“Roe v. Wade, decided in 1973, is a precedent of the U.S. Supreme Court. It has been reaffirmed. The reliance interest considerations are important there, and all of the other factors that go into analyzing precedent have to be considered. It is a precedent of the U.S. Supreme Court. It was reaffirmed in Casey in 1992 and in several other cases. So a good judge will consider it as precedent of the U.S. Supreme Court worthy as treatment of precedent like any other.”
Neil Gorsuch during his confirmation hearing
“Senator, your question to me was did I debate the contents of Roe v. Wade, the outcome in Roe v. Wade, do I have this day an opinion, a personal opinion, on the outcome in Roe v. Wade,” he added, “and my answer to you is that I do not.”
Clarence Thomas during is confirmation hearing
To their credit I suppose, Alito and Barrett didn’t lie quite so egregiously about this specific question as their colleagues did, although they were still extremely disingenuous, to put it as charitably as possible.

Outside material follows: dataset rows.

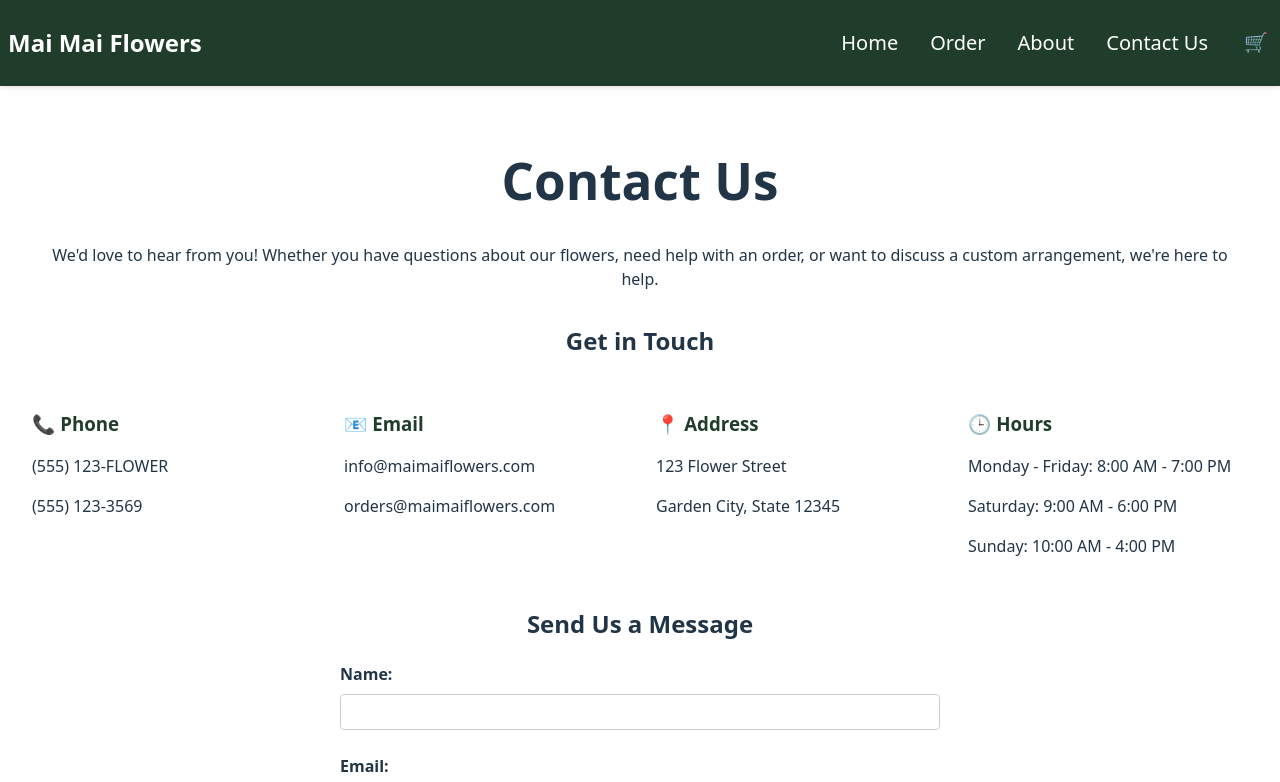
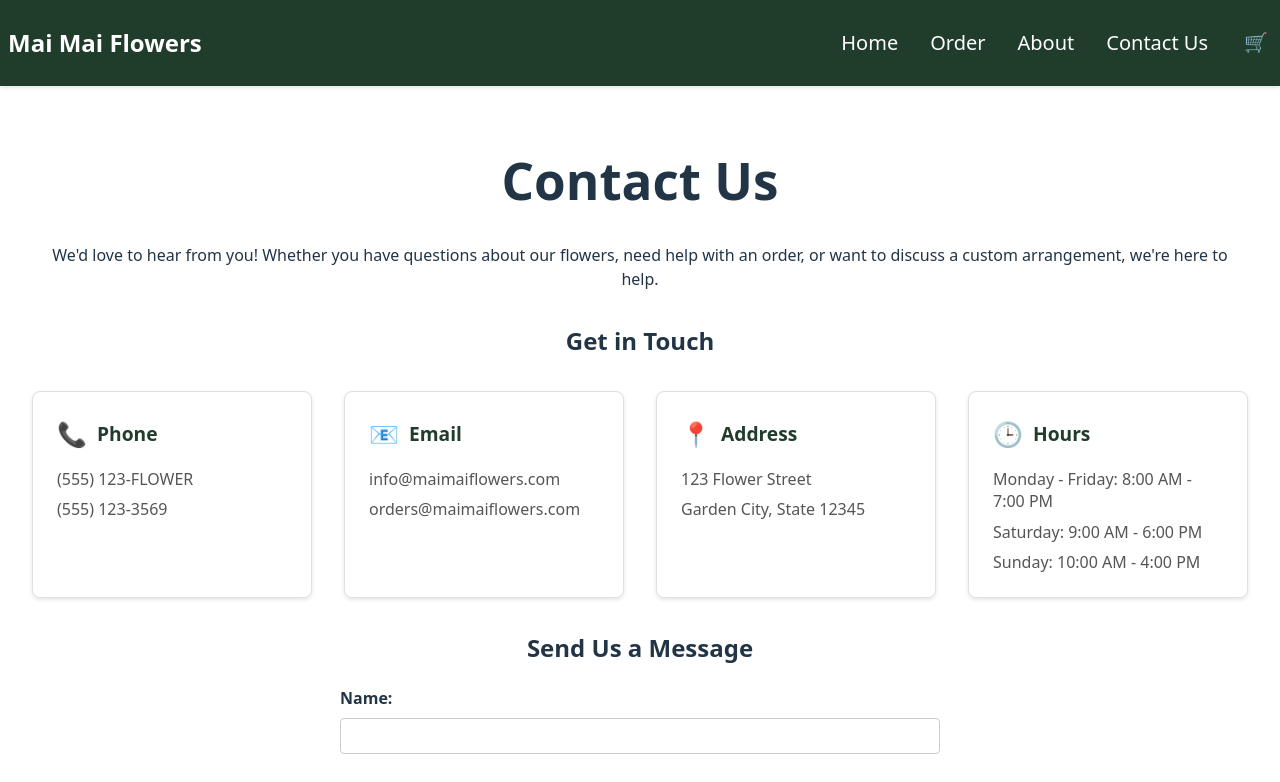
Before and after one commit to CS571-F25/p92, a React (Vite) app in the folder my-website/: page /p92/contact in a window 1280 px wide. Shown: the top 782 px of the page. Built offline with nearby package versions, Linux system fonts and the light colour scheme.

Commit message:
Added contact cards

```diff
--- /dev/null
+++ b/my-website/src/components/ContactCard/ContactCard.css
@@ -0,0 +1,65 @@
+.contact-card {
+  background: white;
+  padding: 1.5rem;
+  border: 1px solid #e0e0e0;
+  border-radius: 8px;
+  box-shadow: 0 2px 4px rgba(0,0,0,0.1);
+  text-align: left;
+  transition: transform 0.3s ease, box-shadow 0.3s ease;
+}
+
+.contact-card:hover {
+  transform: translateY(-2px);
+  box-shadow: 0 4px 8px rgba(0,0,0,0.15);
+}
+
+.contact-card-title {
+  color: #203d2b;
+  margin: 0 0 1rem 0;
+  font-size: 1.2rem;
+  display: flex;
+  align-items: center;
+  gap: 0.5rem;
+}
+
+.contact-icon {
+  font-size: 1.5rem;
+  display: inline-block;
+  min-width: 2rem;
+}
+
+.contact-card-content {
+  margin: 0;
+}
+
+.contact-line {
+  margin: 0.5rem 0;
+  color: #555;
+  font-size: 1rem;
+  line-height: 1.4;
+}
+
+.contact-line:first-child {
+  margin-top: 0;
+}
+
+.contact-line:last-child {
+  margin-bottom: 0;
+}
+
+/* Responsive design */
+@media (max-width: 768px) {
+  .contact-card {
+    padding: 1rem;
+    text-align: center;
+  }
+
+  .contact-card-title {
+    justify-content: center;
+    font-size: 1.1rem;
+  }
+
+  .contact-icon {
+    font-size: 1.3rem;
+  }
+}
--- /dev/null
+++ b/my-website/src/components/ContactCard/ContactCard.jsx
@@ -0,0 +1,19 @@
+import './ContactCard.css';
+
+function ContactCard({ icon, title, lines }) {
+  return (
+    <div className="contact-card">
+      <h3 className="contact-card-title">
+        <span className="contact-icon">{icon}</span>
+        {title}
+      </h3>
+      <div className="contact-card-content">
+        {lines.map((line, index) => (
+          <p key={index} className="contact-line">{line}</p>
+        ))}
+      </div>
+    </div>
+  );
+}
+
+export default ContactCard;
--- a/my-website/src/pages/Contact.jsx
+++ b/my-website/src/pages/Contact.jsx
@@ -1,4 +1,5 @@
 import '../App.css'
+import ContactCard from '../components/ContactCard/ContactCard'
 
 function Contact() {
   return (
@@ -12,30 +13,33 @@ function Contact() {
         <div className="contact-info">
           <h2>Get in Touch</h2>
           <div className="contact-details">
-            <div className="contact-method">
-              <h3>📞 Phone</h3>
-              <p>(555) 123-FLOWER</p>
-              <p>(555) 123-3569</p>
-            </div>
+            <ContactCard
+              icon="📞"
+              title="Phone"
+              lines={["(555) 123-FLOWER", "(555) 123-3569"]}
+            />
 
-            <div className="contact-method">
-              <h3>📧 Email</h3>
-              <p>info@maimaiflowers.com</p>
-              <p>orders@maimaiflowers.com</p>
-            </div>
+            <ContactCard
+              icon="📧"
+              title="Email"
+              lines={["info@maimaiflowers.com", "orders@maimaiflowers.com"]}
+            />
 
-            <div className="contact-method">
-              <h3>📍 Address</h3>
-              <p>123 Flower Street</p>
-              <p>Garden City, State 12345</p>
-            </div>
+            <ContactCard
+              icon="📍"
+              title="Address"
+              lines={["123 Flower Street", "Garden City, State 12345"]}
+            />
 
-            <div className="contact-method">
-              <h3>🕒 Hours</h3>
-              <p>Monday - Friday: 8:00 AM - 7:00 PM</p>
-              <p>Saturday: 9:00 AM - 6:00 PM</p>
-              <p>Sunday: 10:00 AM - 4:00 PM</p>
-            </div>
+            <ContactCard
+              icon="🕒"
+              title="Hours"
+              lines={[
+                "Monday - Friday: 8:00 AM - 7:00 PM",
+                "Saturday: 9:00 AM - 6:00 PM",
+                "Sunday: 10:00 AM - 4:00 PM"
+              ]}
+            />
           </div>
         </div>
 
```
Also changed, not shown: 3 other files (tests, documents, lock files or other folders).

When a judge says that a case is “settled precedent,” that has a fairly straightforward technical meaning in the American legal system, which is that the judge is indicating he or she won’t overturn the precedent, absent the development of presently unforeseen extraordinary factors. Otherwise the doctrine of stare decisis is essentially meaningless. Obviously no such factors are present here, so all these eminent jurists were simply lying under oath, which I realize somehow doesn’t count as perjury, because “everybody” knew they were lying at the time.

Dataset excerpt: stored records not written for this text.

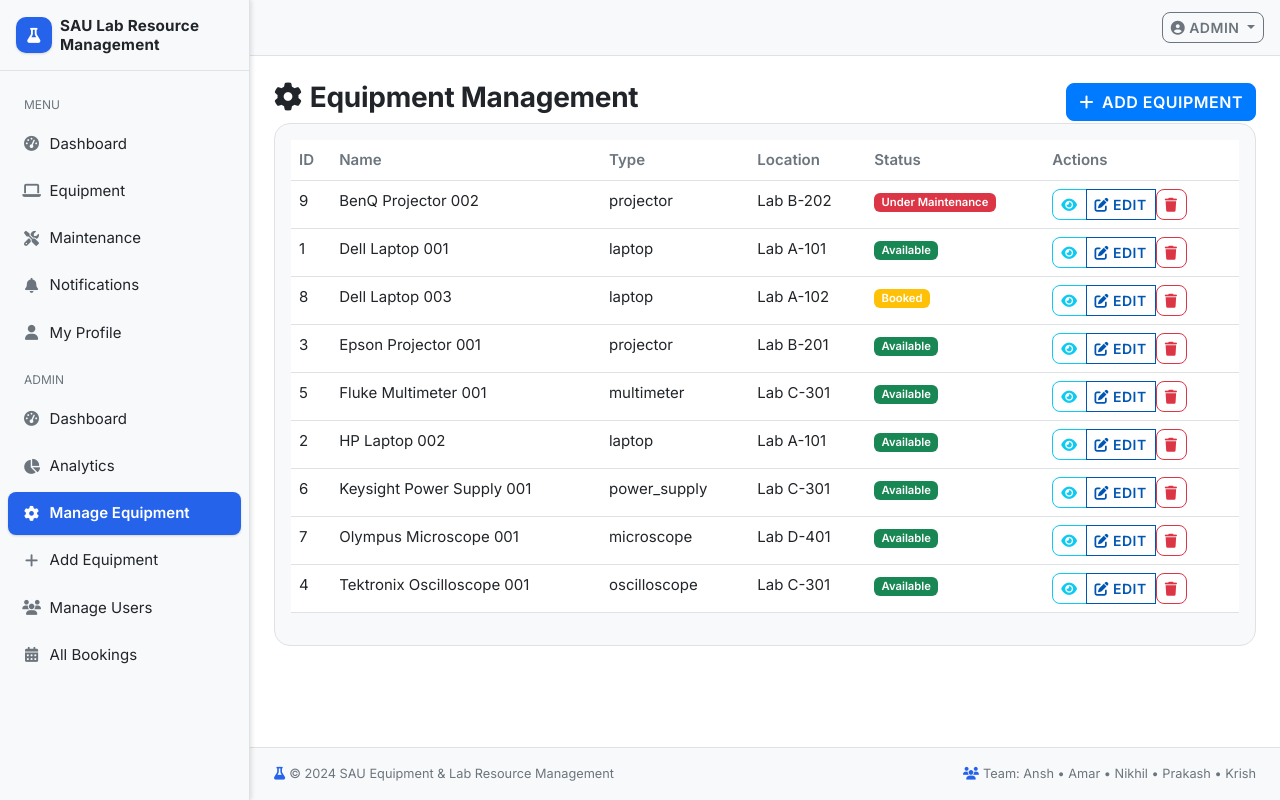
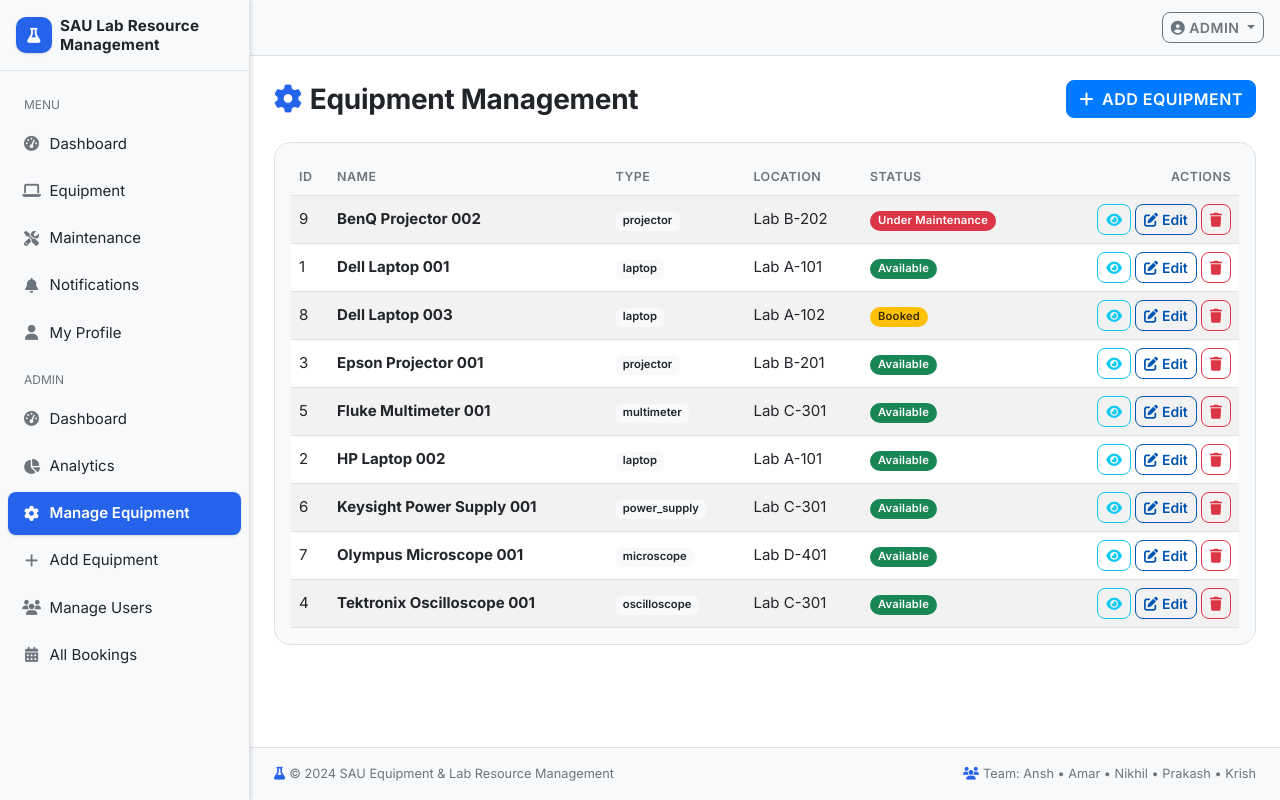
Before and after one commit to Mrstragr/dbms-project, a Flask app: page /admin/equipment in a window 1280 px wide. Run offline with Flask 3, Linux system fonts and the light colour scheme; a user stored in the database is signed in; data comes from the database, SQL or seed files in the repository; some libraries are stand-ins or nearby versions.

Commit message:
style: admin tables (users, bookings, equipment) striped/hover, responsive, aligned action buttons

```diff
--- a/static/css/style.css
+++ b/static/css/style.css
@@ -481,3 +481,18 @@ small, .small { font-size: 0.85em; }
 .equipment-search { min-width: 220px; flex: 1 1 220px; }
 .detail-label { color: var(--muted); }
 .detail-label strong { font-weight: 600; }
+
+/* Admin tables */
+.table-search { max-width: 300px; flex: 1 1 220px; }
+.admin-table { margin-bottom: 0; }
+.admin-table thead th { font-size: .78rem; text-transform: uppercase; letter-spacing: .04em; white-space: nowrap; border-bottom-width: 1px; }
+.admin-table td { vertical-align: middle; }
+.admin-table tbody tr { transition: background-color .15s ease; }
+.table-actions { display: inline-flex; flex-wrap: nowrap; align-items: center; justify-content: flex-end; gap: var(--space-1); }
+.table-actions form { margin: 0; }
+.table-actions .btn { text-transform: none; letter-spacing: 0; white-space: nowrap; }
+.table-actions .btn:hover { transform: none; box-shadow: none; }
+@media (max-width: 576px) {
+	.table-search { max-width: none; }
+	.admin-table { font-size: .875rem; }
+}
--- a/templates/admin_equipment.html
+++ b/templates/admin_equipment.html
@@ -5,8 +5,8 @@
 {% block content %}
 <div class="row">
     <div class="col-12">
-        <div class="d-flex justify-content-between align-items-center">
-            <h2><i class="fas fa-cog me-2"></i>Equipment Management</h2>
+        <div class="page-header">
+            <h2 class="mb-0"><i class="fas fa-cog me-2"></i>Equipment Management</h2>
             <a href="{{ url_for('add_equipment') }}" class="btn btn-primary">
                 <i class="fas fa-plus me-2"></i>Add Equipment
             </a>
@@ -19,37 +19,37 @@
         <div class="card">
             <div class="card-body">
                 <div class="table-responsive">
-                    <table class="table table-hover">
-                        <thead>
+                    <table class="table table-striped table-hover align-middle admin-table">
+                        <thead class="table-light">
                             <tr>
                                 <th>ID</th>
                                 <th>Name</th>
                                 <th>Type</th>
                                 <th>Location</th>
                                 <th>Status</th>
-                                <th>Actions</th>
+                                <th class="text-end">Actions</th>
                             </tr>
                         </thead>
                         <tbody>
                             {% for equipment in equipment %}
                             <tr>
                                 <td>{{ equipment.equipment_id }}</td>
-                                <td>{{ equipment.equipment_name }}</td>
-                                <td>{{ equipment.equipment_type }}</td>
+                                <td><strong>{{ equipment.equipment_name }}</strong></td>
+                                <td><span class="badge bg-light text-dark">{{ equipment.equipment_type }}</span></td>
                                 <td>{{ equipment.location }}</td>
                                 <td>
                                     {% if equipment.status == 'available' %}
-                                        <span class="badge bg-success">Available</span>
+                                        <span class="badge status-badge status-available">Available</span>
                                     {% elif equipment.status == 'booked' %}
-                                        <span class="badge bg-warning">Booked</span>
+                                        <span class="badge status-badge status-booked">Booked</span>
                                     {% elif equipment.status == 'maintenance' %}
-                                        <span class="badge bg-danger">Under Maintenance</span>
+                                        <span class="badge status-badge status-maintenance">Under Maintenance</span>
                                     {% else %}
-                                        <span class="badge bg-secondary">{{ equipment.status.title() }}</span>
+                                        <span class="badge status-badge status-other">{{ equipment.status.title() }}</span>
                                     {% endif %}
                                 </td>
-                                <td>
-                                    <div class="btn-group" role="group">
+                                <td class="text-end">
+                                    <div class="table-actions">
                                         <a href="{{ url_for('equipment_details', equipment_id=equipment.equipment_id) }}"
                                            class="btn btn-sm btn-outline-info" title="View Details">
                                             <i class="fas fa-eye"></i>
```
Also changed, not shown: templates/admin_bookings.html (+8 -8 lines), templates/admin_users.html (+9 -7 lines).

A judge who lies under oath should be removed from office.
If a reactionary culture acquires enough political power to appoint federal judges, those judges will themselves be reactionaries, and will therefore issue reactionary rulings on a regular basis. Believe it or not, this is considered a mind-blowing intellectual insight in the world of American law schools, where the standard model of jurisprudence still assumes that there’s this little thing called “the rule of law” which is somehow autonomous from the political commitments of its interpreters.
But WHAT COUNTS AS LAW is ITSELF a product of the interpretive commitments of the interpreters, and those commitments have to be political by nature, since the concept of a non-political theory of legal interpretation is every bit as oxymoronic as the idea of a non-political theory of politics. I’m well aware that the Official Centrist Pundit Model of Political Commentary, patented by David Broder et. al. does in fact advocate constantly for a non-political theory of politics, by deploying phrases like “reasonable people, “common sense,” “moderation instead of extremism,” etc. Inside baseball point: In American legal education, this is known as Legal Process Theory, and it was pretty much the dominant model of jurisprudence at Harvard Law School, from which all good things come, for many decades, until the Federalist Society vandals began sweeping across the steppes in the 1980s.
Don’t know if it’s been noted here yet that Thomas’s concurrence calls explicitly for “reconsidering” Lawrence, Obergefell, and . . . wait for it . . . Griswold. This lunatic thinks that states should be free to criminalize the purchase of contraception by married couples, in the name of Freedom ™ no doubt.
Finally, I’m going to write a full post about this, but I want to emphasize that, in a political and cultural and economic world like the USA in 2022, liberal-left advocacy of any serious attempts to make that world genuinely more egalitarian is always going to be at least something of a sham. That’s because such attempts, if successful, would undermine their (our) own social and economic privilege, which is something that very few people are actually willing to help bring about.
Better to write op-eds about what great guys Brett Kavanaugh and Neil Gorsuch are.
Let me end on an appropriately nuanced and eloquent note:
Speaking of which, see if you can find your comment in this thread.